• _MATERIAL FOR THIS TASK_
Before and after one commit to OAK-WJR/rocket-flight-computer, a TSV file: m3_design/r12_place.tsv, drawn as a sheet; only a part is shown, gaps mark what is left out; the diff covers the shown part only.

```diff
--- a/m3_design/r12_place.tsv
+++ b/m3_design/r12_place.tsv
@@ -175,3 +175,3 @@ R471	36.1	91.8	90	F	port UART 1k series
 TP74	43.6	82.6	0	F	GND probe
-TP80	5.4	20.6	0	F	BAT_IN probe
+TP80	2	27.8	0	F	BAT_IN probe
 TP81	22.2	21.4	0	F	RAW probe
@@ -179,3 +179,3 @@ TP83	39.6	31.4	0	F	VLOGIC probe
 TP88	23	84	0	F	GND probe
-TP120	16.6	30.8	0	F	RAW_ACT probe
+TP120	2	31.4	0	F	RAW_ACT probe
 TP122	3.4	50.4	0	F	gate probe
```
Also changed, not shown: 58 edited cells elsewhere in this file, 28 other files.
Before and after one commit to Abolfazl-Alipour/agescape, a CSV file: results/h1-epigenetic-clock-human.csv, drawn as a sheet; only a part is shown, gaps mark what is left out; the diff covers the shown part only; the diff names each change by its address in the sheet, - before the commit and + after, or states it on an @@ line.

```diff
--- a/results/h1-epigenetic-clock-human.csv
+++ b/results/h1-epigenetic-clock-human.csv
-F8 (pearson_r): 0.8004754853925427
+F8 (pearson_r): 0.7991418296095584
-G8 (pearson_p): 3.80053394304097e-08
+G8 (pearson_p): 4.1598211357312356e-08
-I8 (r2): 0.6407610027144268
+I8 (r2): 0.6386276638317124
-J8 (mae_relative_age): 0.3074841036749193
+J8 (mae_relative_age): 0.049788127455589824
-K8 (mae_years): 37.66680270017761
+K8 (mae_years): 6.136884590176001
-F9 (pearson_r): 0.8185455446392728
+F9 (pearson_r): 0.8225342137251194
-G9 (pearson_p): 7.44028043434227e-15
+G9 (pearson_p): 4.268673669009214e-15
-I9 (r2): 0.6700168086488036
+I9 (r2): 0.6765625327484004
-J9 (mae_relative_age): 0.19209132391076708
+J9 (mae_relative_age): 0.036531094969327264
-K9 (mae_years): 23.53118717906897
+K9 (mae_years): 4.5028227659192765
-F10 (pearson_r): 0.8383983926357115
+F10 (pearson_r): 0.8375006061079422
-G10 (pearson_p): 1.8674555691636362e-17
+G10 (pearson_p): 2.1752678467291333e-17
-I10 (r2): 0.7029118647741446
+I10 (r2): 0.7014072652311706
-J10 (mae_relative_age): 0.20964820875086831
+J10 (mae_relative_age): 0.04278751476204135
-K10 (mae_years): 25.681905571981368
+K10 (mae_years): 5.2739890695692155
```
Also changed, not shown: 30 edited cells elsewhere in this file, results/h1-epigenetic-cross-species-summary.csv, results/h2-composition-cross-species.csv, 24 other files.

• _EXERCISE INSTRUCTIONS_
Copy every line of the material above in which the word "human" appears.

• _ANSWER SECTION_
Before and after one commit to Abolfazl-Alipour/agescape, a CSV file: results/h1-epigenetic-clock-human.csv, drawn as a sheet; only a part is shown, gaps mark what is left out; the diff covers the shown part only; the diff names each change by its address in the sheet, - before the commit and + after, or states it on an @@ line.
--- a/results/h1-epigenetic-clock-human.csv
+++ b/results/h1-epigenetic-clock-human.csv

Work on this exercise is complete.